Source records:
********

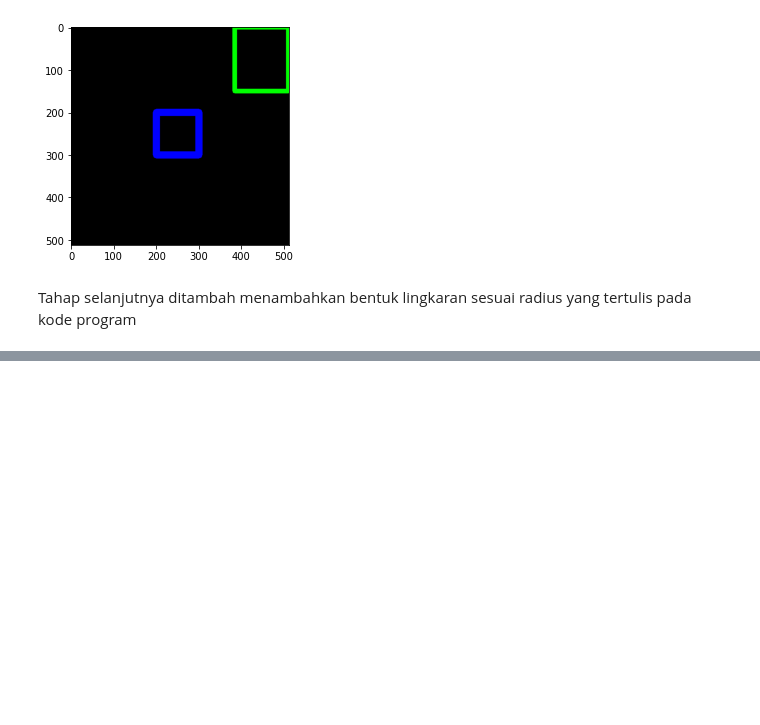
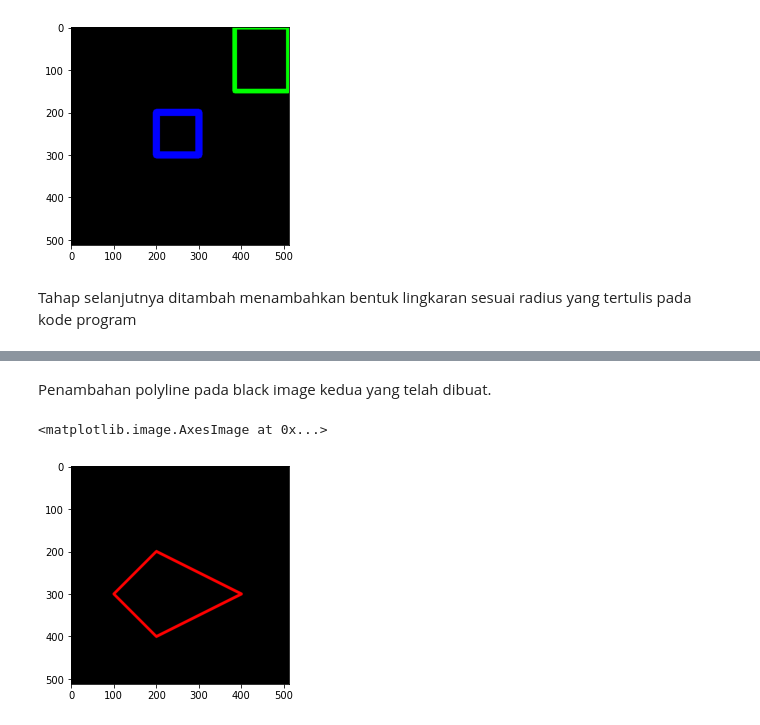
Before and after one commit to b-bella99/PCVK_Genap_2021, a Jupyter notebook: Week2.ipynb, the cells around one changed output, grey strips where cells are left out. Saved outputs shown, nothing was run; the diff lists cells and outputs as text; code cells hidden in the pictures; blank space fills up the shorter version.

```diff
--- a/Week2.ipynb
+++ b/Week2.ipynb
@@ -107,0 +133,3 @@ Tahap selanjutnya ditambah menambahkan bentuk lingkaran sesuai radius yang tertu
+# %%
+black_img2 = np.zeros(shape=(512,512,3),dtype=np.int32)
+plt.imshow(black_img2)
@@ -107,0 +141,3 @@ Tahap selanjutnya ditambah menambahkan bentuk lingkaran sesuai radius yang tertu
+# %%
+vertices = np.array([[100,300],[200,200],[400,300],[200,400]],dtype=np.int32)
+vertices
@@ -107,0 +151,3 @@ Tahap selanjutnya ditambah menambahkan bentuk lingkaran sesuai radius yang tertu
+# %%
+pts = vertices.reshape((-1,1,2)) # Nilai 2 untuk menunjukkan bahwa tiap titik dibuat 3 channel yang mewakili R, G, dan B
+pts
@@ -107,0 +162,8 @@ Tahap selanjutnya ditambah menambahkan bentuk lingkaran sesuai radius yang tertu
+# %% [markdown]
+Penambahan polyline pada black image kedua yang telah dibuat.
+# %%
+cv.polylines(black_img2,[pts],isClosed=True,color=(255,0,0),thickness=5)
+plt.imshow(black_img2)
+# %% [output]
+<matplotlib.image.AxesImage at 0x...>
+[figure, added]
```
Also changed, not shown: parts of 11 cells of this notebook.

********

* Your task *
A word-for-word copy of the records is required. Leave out every picture.

* Your response *
Before and after one commit to b-bella99/PCVK_Genap_2021, a Jupyter notebook: Week2.ipynb, the cells around one changed output, grey strips where cells are left out. Saved outputs shown, nothing was run; the diff lists cells and outputs as text; code cells hidden in the pictures; blank space fills up the shorter version.

```diff
--- a/Week2.ipynb
+++ b/Week2.ipynb
@@ -107,0 +133,3 @@ Tahap selanjutnya ditambah menambahkan bentuk lingkaran sesuai radius yang tertu
+# %%
+black_img2 = np.zeros(shape=(512,512,3),dtype=np.int32)
+plt.imshow(black_img2)
@@ -107,0 +141,3 @@ Tahap selanjutnya ditambah menambahkan bentuk lingkaran sesuai radius yang tertu
+# %%
+vertices = np.array([[100,300],[200,200],[400,300],[200,400]],dtype=np.int32)
+vertices
@@ -107,0 +151,3 @@ Tahap selanjutnya ditambah menambahkan bentuk lingkaran sesuai radius yang tertu
+# %%
+pts = vertices.reshape((-1,1,2)) # Nilai 2 untuk menunjukkan bahwa tiap titik dibuat 3 channel yang mewakili R, G, dan B
+pts
@@ -107,0 +162,8 @@ Tahap selanjutnya ditambah menambahkan bentuk lingkaran sesuai radius yang tertu
+# %% [markdown]
+Penambahan polyline pada black image kedua yang telah dibuat.
+# %%
+cv.polylines(black_img2,[pts],isClosed=True,color=(255,0,0),thickness=5)
+plt.imshow(black_img2)
+# %% [output]
+<matplotlib.image.AxesImage at 0x...>
+[figure, added]
```
Also changed, not shown: parts of 11 cells of this notebook.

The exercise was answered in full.